Valerian, a dietary supplement and key ingredient in Valerin, sold retail by Wonder Labs, is an herb known mostly for its properties as a mild sedative and sleep aid used by many people dealing with nervous tension and insomnia issues. Valerian belongs to the Valerianaceae family and is a perennial plant native to Europe and Asia and known for an odor that many find unpleasant, per National Institutes of Health (NIH). Its distinctive smell aside, there is much else to like about this herb that has been found useful for a fairly wide range of health considerations. There is no consensus among scientists as to which active constituents of valerian are responsible for its healthful qualities, although it is believed that its beneficial activity is most likely a mix of interactions involving various ingredient compounds, per NIH. Valerian has been used as a medicinal herb dating back to at least the 2nd century, used in the 16th century to treat nervousness, trembling, headaches, and heart palpitations – and during World War II was even administered in England to help relieve the stress from air raids.
Valerian's History as an Herbal Sleep AidResearchers have found that valerian can not only enhance the quality of sleep while providing a longer sleep, it can do so without leaving the user in the morning feeling like he or she is still in a daze, not wanting to get out of bed, as is the case with some synthetic medications, per herbal-supplement-resource.com.
Valerian's Other UsesThis versatile herb, which also has been referred to as valerian root, tobacco root, garden heliotrope, and setewale capon's tail, among other references, has also shown promise in treating other health-related conditions. Potential users of the herb for medicinal purposes should always discuss its use with a physician or other healthcare professional before using it.
- Sleep aid.

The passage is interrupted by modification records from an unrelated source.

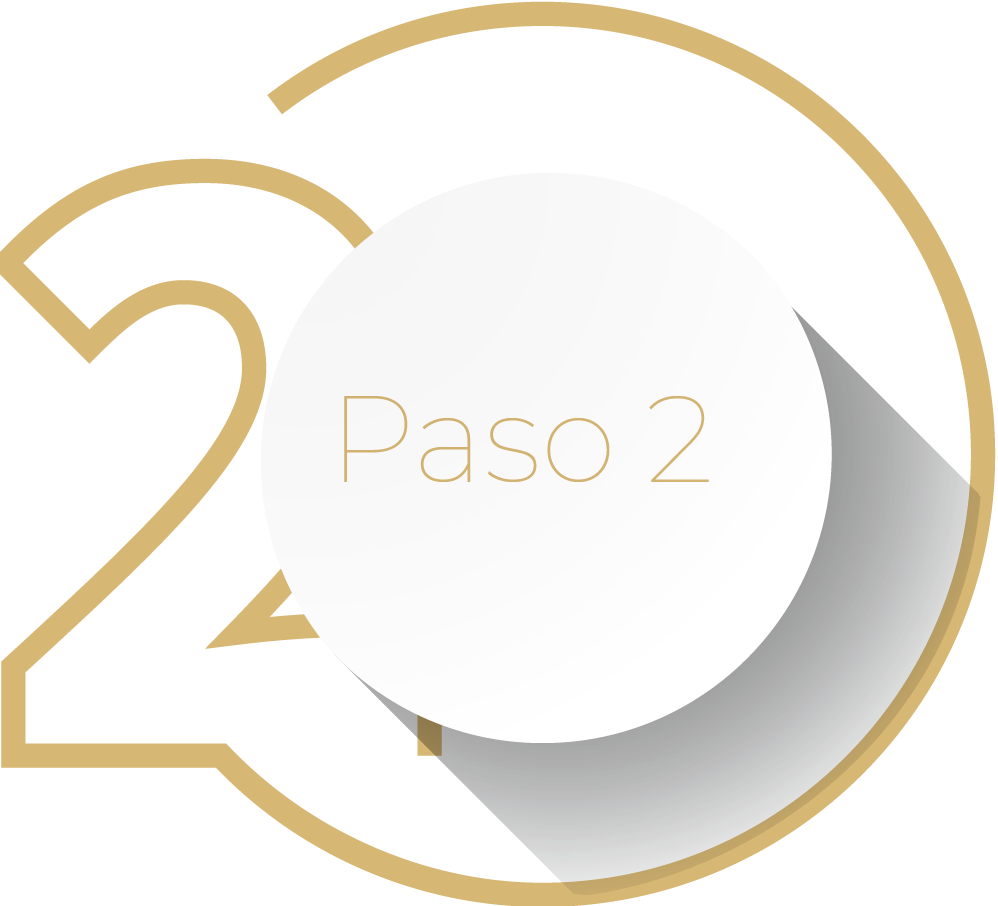
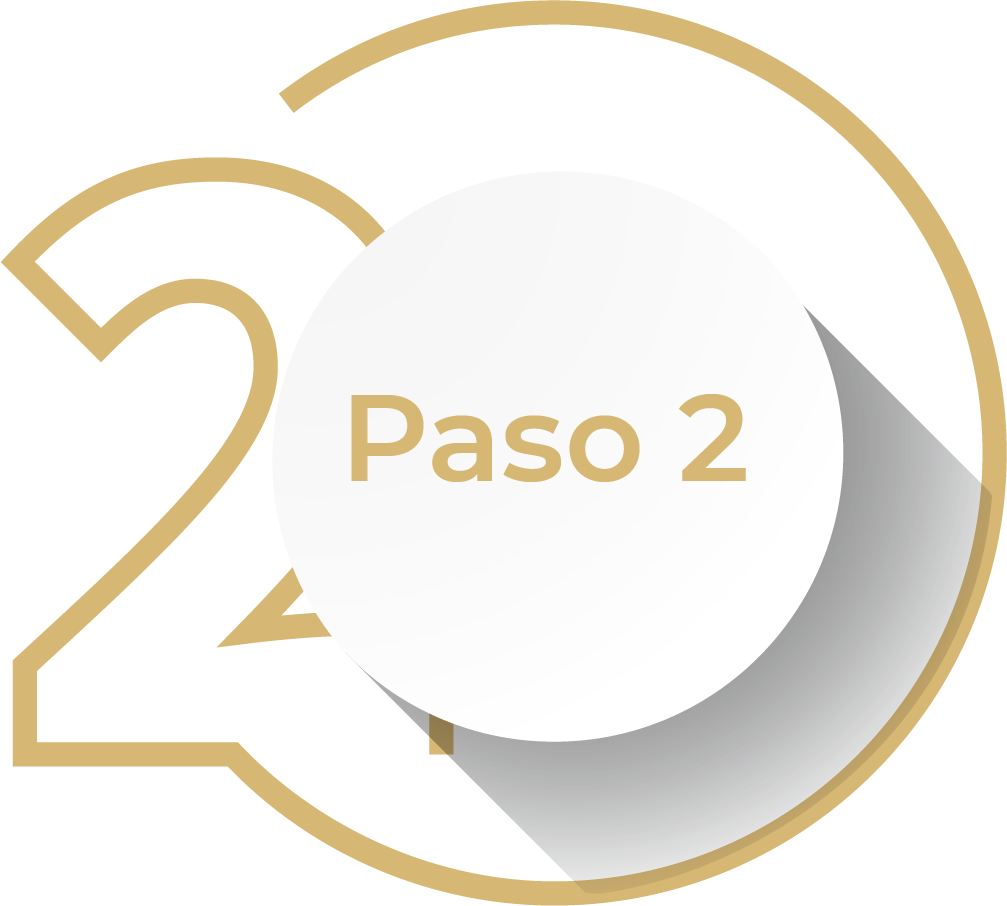
Add files via upload

diff --git a/tarotdelapurgacionbonos/css/style.css b/tarotdelapurgacionbonos/css/style.css
@@ -32,6 +32,10 @@ p{
 .movil{
     display: none;
 }
+.container-fluid{
+    padding-left: 100px;
+    padding-right: 100px;
+}
 @media (max-width:991px){
     h1{
         font-size: 35px !important;
@@ -50,6 +54,10 @@ p{
 
 }
 @media (max-width:767px) {
+    .container-fluid{
+        padding-left: 30px;
+        padding-right: 30px;
+    }
     h1{
         font-size: 18px !important;
     }
@@ -77,13 +85,13 @@ p{
     text-align: center;
 }
 #header .tittle-bg{
-    padding: 20px 0 5px 0;
+    padding: 30px 0 25px 0;
     background-color: #ffeb99;
 }
 #header .tittle-bg h1{
     margin: 0;
-    font-size: 50px;
-    font-weight: lighter;
+    font-size: 70px;
+    font-weight: normal;
 }
 #header .sub-tittle{
     padding: 20px 0 10px 0;
@@ -91,7 +99,7 @@ p{
 #header .sub-tittle h4{
     font-weight: lighter;
     letter-spacing: 5px;
-    font-size: 30px;
+    font-size: 40px;
 }
 @media (max-width:767px) {
     #header .tittle-bg{
@@ -117,7 +125,6 @@ p{
 .pasos {
     background: #fff;
     padding: 35px 50px;
-    max-width: 930px;
     display: block;
     margin: auto;
 }
@@ -126,7 +133,6 @@ p{
     color: #ffeb99;
     padding: 20px 0;
     text-align: center;
-    max-width: 930px;
     display: block;
     margin: auto;
 }
@@ -238,7 +244,7 @@ p{
 }
 #pasos hr{
     border: 7px #ffeb99 solid;
-    margin: 0 0 15px 0;
+    margin: 0 0 10px 0;
 }
 #pasos .tittle-bg-p{
     background: #534034;
@@ -292,8 +298,8 @@ p{
         margin-top: 10px;
     }
     #pasos hr{
-        border: 4px #ffeb99 solid;
-        margin: 0 0 15px 0;
+        border: 3px #ffeb99 solid;
+        margin: 0 0 8px 0;
     }
 }
 @media (max-width:767px) {
@@ -303,10 +309,10 @@ p{
     .pasos {
         background: #fff;
         padding: 15px 15px;
-        max-width: 300px;
+        
     }
     #pasos .tittle-bg{
-        max-width: 300px;
+        
     }
     .paso-2 .ext img{
         max-width: 70px;
@@ -331,8 +337,8 @@ p{
         margin-top: 10px;
     }
     #pasos hr{
-        border: 4px #ffeb99 solid;
-        margin: 0 0 15px 0;
+        border: 3px #ffeb99 solid;
+        margin: 0 0 8px 0;
     }
 }
 
@@ -342,12 +348,13 @@ p{
     border-radius: 0px;
     padding: 30px 50px 10px 50px;
     box-shadow: 0 10px 10px 0 rgba(0, 0, 0, 0.3);
-    max-width: 930px;
     display: block;
     margin: auto;
     margin-bottom: 50px;
 }
-
+#presentacion .presentacion-bg-aling{
+    align-items: center;
+}
 #presentacion .content-text p{
     text-align: center;
 }
@@ -361,6 +368,8 @@ p{
     max-width: 230px;
     width: 100%;
     margin-top: 0px;
+    display: block;
+    margin: auto;
 }
 @media (max-width:991px){
     #presentacion .content-text p{
@@ -412,7 +421,6 @@ p{
     font-size: 40px;
 }
 #card-amor .bono{
-    max-width: 950px;
     width: 100%;
     display: block;
     margin: auto;
@@ -463,7 +471,7 @@ p{
 
 /* realizaconsulta */
 #realizaconsulta{
-    background: linear-gradient(to top, #f7ec66, #ffeb99);
+    background: linear-gradient(to top, #f7ec66, #fcf1c7);
     padding: 0 0 100px 0;
 }
 #realizaconsulta .tittle-bg{
@@ -588,7 +596,6 @@ p{
 }
 #call-to-action .form{
     padding: 100px 0 170px 0;
-    max-width: 780px;
     width: 100%;
     display: block;
     margin: auto;

diff --git a/tarotdelapurgacionbonos/index.html b/tarotdelapurgacionbonos/index.html
@@ -38,7 +38,7 @@
     </header>
 
     <section id="pasos">
-        <div class="container">
+        <div class="container-fluid">
             <div class="content">
                 <div class="item">
 
@@ -138,10 +138,10 @@
 
     <section id="presentacion">
         
-        <div class="container">
+        <div class="container-fluid">
             <div class="content">
                 <div class="presentacion-bg">
-                    <div class="row">
+                    <div class="row presentacion-bg-aling">
                         <div class="col-4">
                             <div class="img-presentation-tarotist">
                                 <div class="bg-img-presentation">
@@ -165,7 +165,7 @@
                 </div>
 
                 <div class="presentacion-bg">
-                    <div class="row">
+                    <div class="row presentacion-bg-aling">
                         
                         <div class="col-8">
                             <!-- <div class="tittle">
@@ -201,7 +201,7 @@
             <h2>BONOS DE TAROT EN OFERTA</h2>
             <h6>*Oferta por tiempo limitado</h6>
         </div>
-        <div class="container">
+        <div class="container-fluid">
             <div class="content row">
                 <div class="bono">
                     <img src="img/bonos/bono-1.png" alt="">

Valerian's sedative properties are apparently linked to its capacity to stimulate the inhibitory neurotransmitter gamma aminobutyric acid (GABA), which has a role in helping to regulate brain activity, per curejoy.com.
- Menstrual cramps. Valerian root in powder form used over an extended period of weeks has been shown to reduce the frequency and intensity of hot flashes in women who are menopausal. Valerian also appears to help relieve uterine cramps and pain thanks to the herb's antispasmodic effect.
- Anxiety. Valerian has been referred to as nature's valium for its ability to alleviate symptoms for people with generalized anxiety disorder (GAD), per curejoy.com. One cited pilot study of 36 volunteers with GAD suggested that the herb had an anxiolytic effect—that is, it reduced anxiety, which was attributed to the presence of compounds known as valepotriates.
- Stress. Per curejoy.com, study involving participants who were asked to perform a stress-inducing task found that use of valerian for a week produced a significant decrease in systolic blood pressure and heart rate when exposed to the same stressor.
- Improve Memory and Cognition. Valerian's effectiveness in this regard was discovered during a study that involved patients coming out of surgery.
- Attention Deficit Hyperactivity Disorder (ADHD). Valerian root has shown some success as an herbal remedy for both adults and children dealing with ADHD, as well as other childhood nervous disorders, per herbal-supplement-resource.com.
- Chronic digestive disorders. Valerian has been used for an assortment of such conditions, including stomach cramps, colic, diarrhea, and bloating.
- Obsessive-compulsive disorder. Per herbal-supplement-resource.com, a study found that valerian given daily over eight weeks to patients with obsessive-compulsive disorder – which involves persistent, uncontrollable obsessions and compulsive behaviors – produced meaningful improvements compared to the results of those given a placebo.
- Restless leg syndrome. Chalk it up to valerian's sedative and muscle-relaxant properties.